=== Begin Enclosure ===

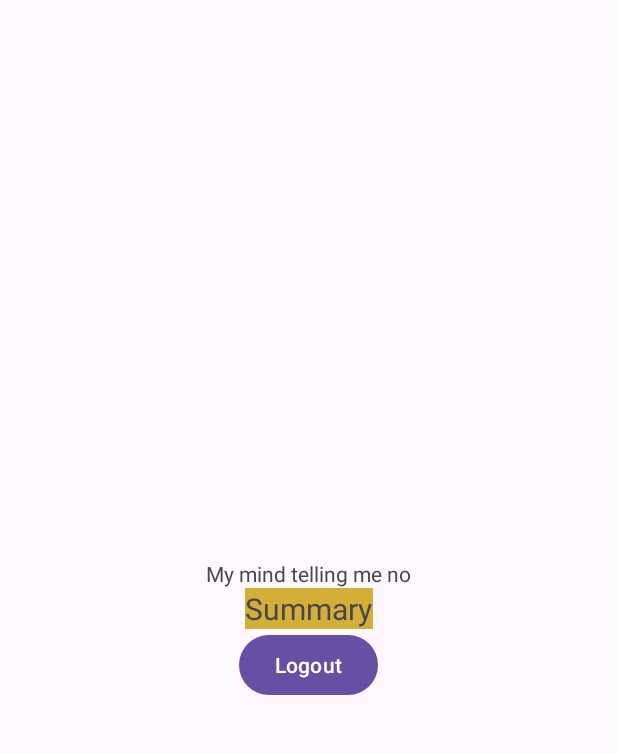
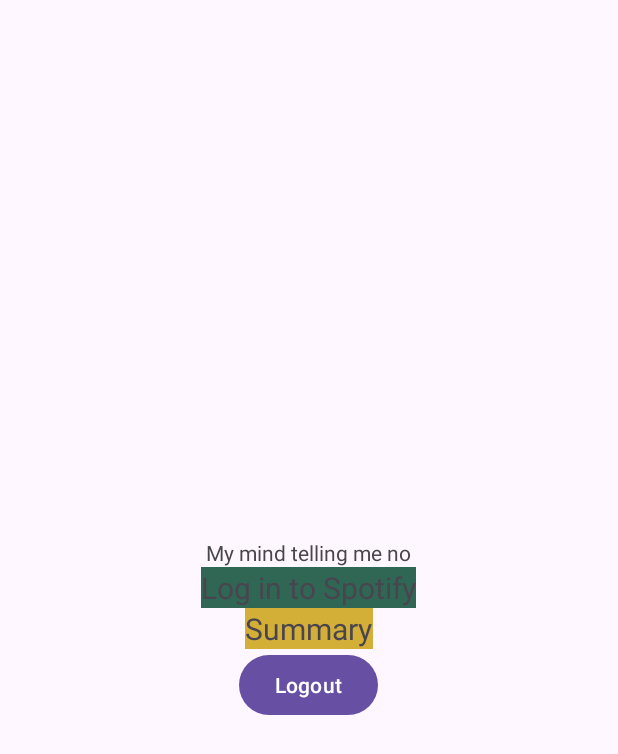
Before and after one commit to mnguyen402/SpotifyWrapper-sdk, an Android app: the MainActivity screen opened directly, with no data from a screen before it, on a phone screen of 412 x 824 dp. Shown: the top 754 px of the screen. Run offline under Robolectric (Android 15) with nearby library versions, the phone set to English and light mode, and no system bars; our stand-ins replace Firebase (no records; nobody signed in at launch, a user with empty details on screens opened directly).

```diff
--- a/app/src/main/AndroidManifest.xml
+++ b/app/src/main/AndroidManifest.xml
@@ -59,6 +59,11 @@
                 android:name="android.app.lib_name"
                 android:value="" />
         </activity>
+
+        <activity
+            android:name=".ApiActivity"
+            android:exported="true">
+        </activity>
     </application>
 
 </manifest>
--- a/app/src/main/java/com/example/spotify_sdk/MainActivity.java
+++ b/app/src/main/java/com/example/spotify_sdk/MainActivity.java
@@ -16,7 +16,7 @@ public class MainActivity extends AppCompatActivity {
 
     FirebaseAuth auth;
     Button button;
-    TextView textView, summaryButton;
+    TextView textView, summaryButton, spotifyLoginButton;
     FirebaseUser user;
     FirebaseFirestore db;
 
@@ -31,6 +31,7 @@ public class MainActivity extends AppCompatActivity {
         user = auth.getCurrentUser();
         db = FirebaseFirestore.getInstance();
         summaryButton = findViewById(R.id.SummaryButton);
+        spotifyLoginButton = findViewById(R.id.SpotifyLogin);
         if (user == null) {
             Intent intent = new Intent(getApplicationContext(), Login.class);
             startActivity(intent);
@@ -56,6 +57,14 @@ public class MainActivity extends AppCompatActivity {
                 finish();
             }
         });
+        spotifyLoginButton.setOnClickListener(new View.OnClickListener() {
+            @Override
+            public void onClick(View v) {
+                Intent intent = new Intent(getApplicationContext(), ApiActivity.class);
+                startActivity(intent);
+                finish();
+            }
+        });
 
     }
 }
--- a/app/src/main/res/layout/activity_main.xml
+++ b/app/src/main/res/layout/activity_main.xml
@@ -13,6 +13,14 @@
         android:layout_width="wrap_content"
         android:layout_height="wrap_content"
         android:text="Hello World!" />
+
+    <TextView
+        android:id="@+id/SpotifyLogin"
+        android:layout_width="wrap_content"
+        android:layout_height="wrap_content"
+        android:background="@color/sea_green"
+        android:text="Log in to Spotify"
+        android:textSize="20sp" />
 
     <TextView
         android:id="@+id/SummaryButton"
--- a/app/src/main/res/values/strings.xml
+++ b/app/src/main/res/values/strings.xml
@@ -13,4 +13,7 @@
     <string name="click_to_login">Click to login</string>
     <string name="click_to_register">Click to Register</string>
     <string name="logout">Logout</string>
+    <string name="get_user_profile">Get User Profile</string>
+    <string name="request_code">Request Code</string>
+    <string name="request_token">Request Token</string>
 </resources>
--- a/build.gradle
+++ b/build.gradle
@@ -4,6 +4,6 @@ buildscript {
     }
 }// Top-level build file where you can add configuration options common to all sub-projects/modules.
 plugins {
-    id 'com.android.application' version '8.2.1' apply false
+    id 'com.android.application' version '8.2.2' apply false
     id 'com.google.gms.google-services' version '4.4.1' apply false
 }
```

=== End Enclosure ===

Filter the entries above and keep only the lines with the word "intent".

             Intent intent = new Intent(getApplicationContext(), Login.class);
             startActivity(intent);
+                Intent intent = new Intent(getApplicationContext(), ApiActivity.class);
+                startActivity(intent);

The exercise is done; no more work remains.